= ASSIGNMENT =
Read the records and gather each line that includes "apos".

= PROVIDED DATA =
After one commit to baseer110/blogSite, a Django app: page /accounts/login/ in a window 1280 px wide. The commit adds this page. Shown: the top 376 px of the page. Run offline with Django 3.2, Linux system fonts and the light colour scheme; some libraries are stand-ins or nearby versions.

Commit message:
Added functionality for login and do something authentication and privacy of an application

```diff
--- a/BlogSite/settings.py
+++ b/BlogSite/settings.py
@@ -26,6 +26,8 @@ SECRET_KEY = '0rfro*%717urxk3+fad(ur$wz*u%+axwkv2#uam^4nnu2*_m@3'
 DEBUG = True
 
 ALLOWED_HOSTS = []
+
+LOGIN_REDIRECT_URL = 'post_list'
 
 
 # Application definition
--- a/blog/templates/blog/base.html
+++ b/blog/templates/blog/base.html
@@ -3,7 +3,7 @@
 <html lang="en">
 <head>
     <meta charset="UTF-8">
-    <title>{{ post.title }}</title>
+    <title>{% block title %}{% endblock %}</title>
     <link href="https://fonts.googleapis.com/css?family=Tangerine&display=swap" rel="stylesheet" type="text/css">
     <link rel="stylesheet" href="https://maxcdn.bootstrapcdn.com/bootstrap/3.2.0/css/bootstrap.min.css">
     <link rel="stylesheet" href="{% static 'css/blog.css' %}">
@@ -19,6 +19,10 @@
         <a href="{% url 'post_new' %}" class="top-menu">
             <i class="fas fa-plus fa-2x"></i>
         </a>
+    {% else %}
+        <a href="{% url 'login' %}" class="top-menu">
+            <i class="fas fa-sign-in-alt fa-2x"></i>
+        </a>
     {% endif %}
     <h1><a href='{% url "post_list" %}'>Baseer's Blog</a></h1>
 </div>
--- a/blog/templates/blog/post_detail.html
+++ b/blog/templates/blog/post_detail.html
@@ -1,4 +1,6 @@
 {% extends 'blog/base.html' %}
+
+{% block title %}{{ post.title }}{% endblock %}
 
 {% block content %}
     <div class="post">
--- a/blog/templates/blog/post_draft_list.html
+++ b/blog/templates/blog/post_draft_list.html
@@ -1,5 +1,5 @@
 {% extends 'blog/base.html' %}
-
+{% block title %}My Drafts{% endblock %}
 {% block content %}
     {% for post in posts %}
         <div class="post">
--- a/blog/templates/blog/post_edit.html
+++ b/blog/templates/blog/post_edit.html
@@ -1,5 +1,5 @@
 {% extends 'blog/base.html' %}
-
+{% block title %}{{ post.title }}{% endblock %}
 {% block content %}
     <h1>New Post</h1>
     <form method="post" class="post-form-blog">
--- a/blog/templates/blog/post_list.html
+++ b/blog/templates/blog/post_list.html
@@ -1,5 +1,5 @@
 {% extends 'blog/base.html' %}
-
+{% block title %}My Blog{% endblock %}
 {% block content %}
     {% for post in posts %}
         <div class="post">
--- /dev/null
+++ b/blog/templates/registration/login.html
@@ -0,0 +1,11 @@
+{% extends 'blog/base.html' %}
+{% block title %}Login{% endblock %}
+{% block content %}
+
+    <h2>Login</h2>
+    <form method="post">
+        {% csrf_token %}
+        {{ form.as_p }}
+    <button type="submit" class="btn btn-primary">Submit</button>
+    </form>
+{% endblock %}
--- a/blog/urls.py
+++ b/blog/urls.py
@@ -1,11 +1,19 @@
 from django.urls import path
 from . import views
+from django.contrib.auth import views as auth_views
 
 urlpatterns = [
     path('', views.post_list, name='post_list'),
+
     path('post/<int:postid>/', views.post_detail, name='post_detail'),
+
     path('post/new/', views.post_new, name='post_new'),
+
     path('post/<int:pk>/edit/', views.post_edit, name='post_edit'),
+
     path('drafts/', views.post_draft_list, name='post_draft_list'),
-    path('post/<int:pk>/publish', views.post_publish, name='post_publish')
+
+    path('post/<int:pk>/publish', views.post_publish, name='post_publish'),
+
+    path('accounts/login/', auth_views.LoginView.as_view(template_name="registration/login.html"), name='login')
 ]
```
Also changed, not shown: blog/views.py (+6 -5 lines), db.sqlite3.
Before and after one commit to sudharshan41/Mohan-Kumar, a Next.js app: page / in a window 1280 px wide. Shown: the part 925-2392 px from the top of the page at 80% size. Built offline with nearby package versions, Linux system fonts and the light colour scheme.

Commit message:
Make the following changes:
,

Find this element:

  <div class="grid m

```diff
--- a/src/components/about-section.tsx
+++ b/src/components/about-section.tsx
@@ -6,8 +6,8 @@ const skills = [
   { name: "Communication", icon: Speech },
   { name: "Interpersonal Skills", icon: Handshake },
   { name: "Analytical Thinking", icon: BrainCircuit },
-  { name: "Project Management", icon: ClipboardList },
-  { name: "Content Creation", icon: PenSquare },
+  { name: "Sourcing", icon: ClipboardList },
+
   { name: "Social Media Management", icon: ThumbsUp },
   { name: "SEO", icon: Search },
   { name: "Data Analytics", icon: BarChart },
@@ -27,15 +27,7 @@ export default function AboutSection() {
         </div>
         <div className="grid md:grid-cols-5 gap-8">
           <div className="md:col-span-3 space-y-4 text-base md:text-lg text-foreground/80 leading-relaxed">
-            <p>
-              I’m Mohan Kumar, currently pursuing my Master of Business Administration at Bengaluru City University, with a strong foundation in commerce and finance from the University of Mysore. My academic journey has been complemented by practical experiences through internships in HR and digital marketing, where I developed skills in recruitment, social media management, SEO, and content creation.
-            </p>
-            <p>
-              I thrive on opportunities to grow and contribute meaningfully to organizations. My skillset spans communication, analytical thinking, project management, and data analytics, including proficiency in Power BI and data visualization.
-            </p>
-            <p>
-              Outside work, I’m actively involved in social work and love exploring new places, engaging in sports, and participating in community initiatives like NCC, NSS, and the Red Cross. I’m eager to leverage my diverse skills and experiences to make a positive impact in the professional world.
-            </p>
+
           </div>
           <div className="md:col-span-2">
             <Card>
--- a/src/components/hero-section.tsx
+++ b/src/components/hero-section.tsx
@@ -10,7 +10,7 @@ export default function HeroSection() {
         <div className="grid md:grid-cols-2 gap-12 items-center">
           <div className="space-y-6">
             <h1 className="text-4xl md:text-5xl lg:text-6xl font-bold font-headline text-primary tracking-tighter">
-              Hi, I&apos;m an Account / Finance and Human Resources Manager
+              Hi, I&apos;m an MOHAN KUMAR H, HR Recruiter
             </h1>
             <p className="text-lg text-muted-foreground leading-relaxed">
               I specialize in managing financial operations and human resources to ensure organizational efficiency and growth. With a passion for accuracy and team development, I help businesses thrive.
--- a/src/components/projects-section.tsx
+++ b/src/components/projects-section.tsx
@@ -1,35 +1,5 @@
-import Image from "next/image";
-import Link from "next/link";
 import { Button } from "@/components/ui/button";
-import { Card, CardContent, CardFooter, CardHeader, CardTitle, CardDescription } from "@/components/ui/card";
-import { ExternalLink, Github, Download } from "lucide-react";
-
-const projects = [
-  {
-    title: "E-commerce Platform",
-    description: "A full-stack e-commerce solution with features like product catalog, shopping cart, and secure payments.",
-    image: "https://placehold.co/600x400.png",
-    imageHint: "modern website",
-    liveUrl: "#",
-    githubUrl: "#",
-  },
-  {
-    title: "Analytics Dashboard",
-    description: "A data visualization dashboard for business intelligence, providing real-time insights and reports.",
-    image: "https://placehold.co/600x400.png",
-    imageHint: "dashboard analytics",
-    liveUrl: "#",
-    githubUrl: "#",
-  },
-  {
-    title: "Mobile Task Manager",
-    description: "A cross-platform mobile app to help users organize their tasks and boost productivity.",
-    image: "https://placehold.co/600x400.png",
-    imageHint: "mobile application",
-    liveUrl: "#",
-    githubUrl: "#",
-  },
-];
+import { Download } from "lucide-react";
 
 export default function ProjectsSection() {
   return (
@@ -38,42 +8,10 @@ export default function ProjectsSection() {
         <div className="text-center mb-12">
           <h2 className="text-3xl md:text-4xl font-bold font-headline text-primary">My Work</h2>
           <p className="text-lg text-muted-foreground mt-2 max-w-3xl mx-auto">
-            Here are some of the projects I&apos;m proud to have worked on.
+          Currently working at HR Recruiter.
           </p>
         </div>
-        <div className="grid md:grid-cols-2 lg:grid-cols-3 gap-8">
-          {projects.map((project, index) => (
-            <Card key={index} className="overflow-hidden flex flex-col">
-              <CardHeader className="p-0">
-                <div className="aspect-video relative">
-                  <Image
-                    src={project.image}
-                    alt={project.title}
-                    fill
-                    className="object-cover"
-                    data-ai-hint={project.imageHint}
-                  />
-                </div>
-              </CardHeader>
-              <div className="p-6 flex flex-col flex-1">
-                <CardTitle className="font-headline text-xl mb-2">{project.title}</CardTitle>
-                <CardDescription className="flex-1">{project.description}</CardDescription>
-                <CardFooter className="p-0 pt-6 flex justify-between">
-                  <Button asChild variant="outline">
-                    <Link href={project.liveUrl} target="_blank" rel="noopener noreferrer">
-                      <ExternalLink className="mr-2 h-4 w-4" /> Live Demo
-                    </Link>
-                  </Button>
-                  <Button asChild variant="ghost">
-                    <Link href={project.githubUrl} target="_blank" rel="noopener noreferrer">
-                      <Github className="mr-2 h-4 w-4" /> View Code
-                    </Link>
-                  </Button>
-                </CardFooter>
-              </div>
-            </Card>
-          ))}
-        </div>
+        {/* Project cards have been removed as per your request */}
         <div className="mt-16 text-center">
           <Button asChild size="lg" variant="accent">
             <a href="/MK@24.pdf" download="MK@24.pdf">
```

= COMPLETED TASK =
-              Hi, I&apos;m an Account / Finance and Human Resources Manager
+              Hi, I&apos;m an MOHAN KUMAR H, HR Recruiter
-            Here are some of the projects I&apos;m proud to have worked on.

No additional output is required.